New Zealand used-car ‘grey import’ model recommended for Australia.
Among the 56 Recommendations of The Final Report of the Competition Policy Review, chaired by Professor Ian Harper, is this chestnut: Recommendation 13.
Viz: that "parallel import restrictions on (...) second-hand cars should be removed”.
"As of 2017, manufacturing of passenger vehicles will cease in Australia, which will, in turn, mean that all new vehicles sold in Australia will be imported from overseas," the Report states.
"The original purpose for the restriction of parallel importing of passenger vehicles will no longer apply."
In the view of Professor Harper’s panel, "removing such restrictions would be in the public interest”.
In this, it points to the New Zealand experience, concluding that the removal of restrictions on parallel imports "resulted in lower prices for consumers and improved supply”.
Currently, under the Motor Vehicles Standards Act, applications for approval to place a ‘used import plate’ (or to sell a used imported vehicle without such a plate) can only be for a single vehicle.
Automotive workshops are also currently prohibited from importing more than 100 used vehicles in each vehicle category in a 12-month period.
These restrictions, among others, the Report recommends, should be set aside allowing ‘wide-scale’ imports of second-hand cars. And it urges the Government to waste no time in acting on the recommendations.
"The Australian Government should, within six months of accepting the recommendation, announce that (...) parallel import restrictions on second-hand passenger and light commercial vehicles will be progressively relaxed.”
The Report however recommends that the relaxing of restrictions should begin "no earlier than 2018” to allow a regulatory compliance framework to be put in place to "ensure appropriate levels of community safety, environmental performance and consumer protection”.
But the industry has "serious reservations".
These recommendations are sure to attract the ire of the FCAI, the Federal Chamber of Automotive Industries (which made submissions to the Review).
FCAI argued that "Australia has one of the most competitive new car markets in the world and removing parallel import restrictions on second-hand vehicles would not lower prices for motor vehicles.”
It also expressed concerns that "it has (…) serious reservations about (...) the safety of used vehicles including compliance with the standards that applied when the vehicle was built and the continued compliance with such standards following any modifications or repair”.
But, both the Review Panel and the ACCC would seem to differ: "The restrictions on importing second-hand vehicles have largely been justified on the basis of consumer protection and road safety, as a way of ensuring that all vehicles meet minimum safety standards.
"However, they have also restricted the importation of used vehicles into Australia,” the Report states.
Ford Australia argued that "modern vehicles are demonstrably safer and more environmentally friendly.
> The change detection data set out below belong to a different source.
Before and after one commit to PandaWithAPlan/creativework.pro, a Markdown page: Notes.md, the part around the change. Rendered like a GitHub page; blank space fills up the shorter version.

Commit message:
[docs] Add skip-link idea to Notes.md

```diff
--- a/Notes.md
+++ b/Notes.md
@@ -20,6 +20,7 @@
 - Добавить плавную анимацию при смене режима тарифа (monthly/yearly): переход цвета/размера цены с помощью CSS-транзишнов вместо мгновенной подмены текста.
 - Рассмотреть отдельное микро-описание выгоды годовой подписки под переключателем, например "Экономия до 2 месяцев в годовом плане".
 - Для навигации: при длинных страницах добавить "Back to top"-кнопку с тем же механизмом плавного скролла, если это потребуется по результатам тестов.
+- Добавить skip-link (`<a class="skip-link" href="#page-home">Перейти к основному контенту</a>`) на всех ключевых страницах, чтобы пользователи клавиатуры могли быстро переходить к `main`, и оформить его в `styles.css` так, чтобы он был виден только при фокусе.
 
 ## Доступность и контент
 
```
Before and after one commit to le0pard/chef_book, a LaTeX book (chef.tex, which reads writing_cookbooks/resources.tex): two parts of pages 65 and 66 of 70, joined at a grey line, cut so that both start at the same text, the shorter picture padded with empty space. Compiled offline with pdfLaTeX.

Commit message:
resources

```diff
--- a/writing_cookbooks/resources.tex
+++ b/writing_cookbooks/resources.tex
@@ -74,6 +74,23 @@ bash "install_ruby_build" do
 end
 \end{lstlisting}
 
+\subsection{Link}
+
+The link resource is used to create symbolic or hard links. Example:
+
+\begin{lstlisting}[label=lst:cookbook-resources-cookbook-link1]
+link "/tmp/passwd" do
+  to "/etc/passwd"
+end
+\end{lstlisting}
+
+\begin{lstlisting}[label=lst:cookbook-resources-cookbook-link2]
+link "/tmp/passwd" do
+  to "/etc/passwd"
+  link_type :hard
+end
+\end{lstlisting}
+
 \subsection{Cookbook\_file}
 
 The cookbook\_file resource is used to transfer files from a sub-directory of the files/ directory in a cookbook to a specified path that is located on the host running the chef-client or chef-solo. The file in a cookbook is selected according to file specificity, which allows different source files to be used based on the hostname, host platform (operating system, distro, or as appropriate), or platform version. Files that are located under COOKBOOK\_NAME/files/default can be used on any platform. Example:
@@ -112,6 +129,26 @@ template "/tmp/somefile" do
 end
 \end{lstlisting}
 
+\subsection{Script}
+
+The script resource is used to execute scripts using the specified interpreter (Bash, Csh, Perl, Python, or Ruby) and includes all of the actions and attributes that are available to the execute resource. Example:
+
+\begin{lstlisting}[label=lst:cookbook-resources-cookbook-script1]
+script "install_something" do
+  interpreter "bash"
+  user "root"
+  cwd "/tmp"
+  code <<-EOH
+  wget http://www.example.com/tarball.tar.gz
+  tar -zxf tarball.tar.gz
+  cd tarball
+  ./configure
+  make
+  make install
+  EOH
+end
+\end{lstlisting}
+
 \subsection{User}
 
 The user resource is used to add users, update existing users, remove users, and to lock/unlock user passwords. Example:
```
This is in stark contrast to allowing greater market access to the importation of questionable, second-hand ‘Grey’ vehicles that have been cast off by other advanced economies”.
ACCC in accordance with Review recommendations
The ACCC, however, would appear to sit in accordance with the Review Panel’s recommendations, its broader view being that parallel import restrictions (on a range of products) "effectively provide an import monopoly to the domestic distributor” and can thus be to the detriment of Australian consumers.
The Review references a Productivity Commission report (Australia’s Automotive Manufacturing Industry) which recommends that "in the long term, the progressive relaxation of restrictions on the wide-scale importation of second-hand vehicles would have net benefits for the community as a whole”.
So, according to this Competition Policy Review, which sends a report to the Government hostile to the position of the FCAI, the Government should work to allowing "wide-scale” grey imports from 2018.
That the lifting of restrictions begin with vehicles "under five years old (since the date of manufacture)”, and "limited to vehicles manufactured in countries with vehicle design standards that are consistent with those recognised by Australia”.
These vehicles, the Report states, will be "least likely to pose safety, environmental and consumer protection concerns”.
So, what does that mean, and what happens next?
The Report has now gone to the Government. The Minister for Small Business, the Hon. Bruce Billson, said the Government would consider the recommendations and respond.
With Australian vehicle manufacturing to cease by 2017 (as the Report notes), and with economic ‘drys’ at the helm in Canberra, the industry will need to mount a concerted campaign if it is to head-off the recommendations in this Report.
For you and me, in all likelihood, we can expect to see the beginnings of a New Zealand-style grey import industry within two to three years.
Should the Government accept the Recommendations, that is.
But, certainly, it won’t mean any old car crossing the border. "The new regulatory arrangements,” the Review concludes, "should be developed in accordance with the outcomes of the review of the Motor Vehicle Standards Act.”
The danger in this report, for new vehicle manufacturers and importers, is that an acceptance of its findings by Government may also set some to thinking about new cars where import restrictions can "effectively provide an import monopoly to the domestic distributor”.
It’s not such a leap. I can, after all, import a new boat and put it on the water...
(Go to pages 165 - 178: Parallel Imports)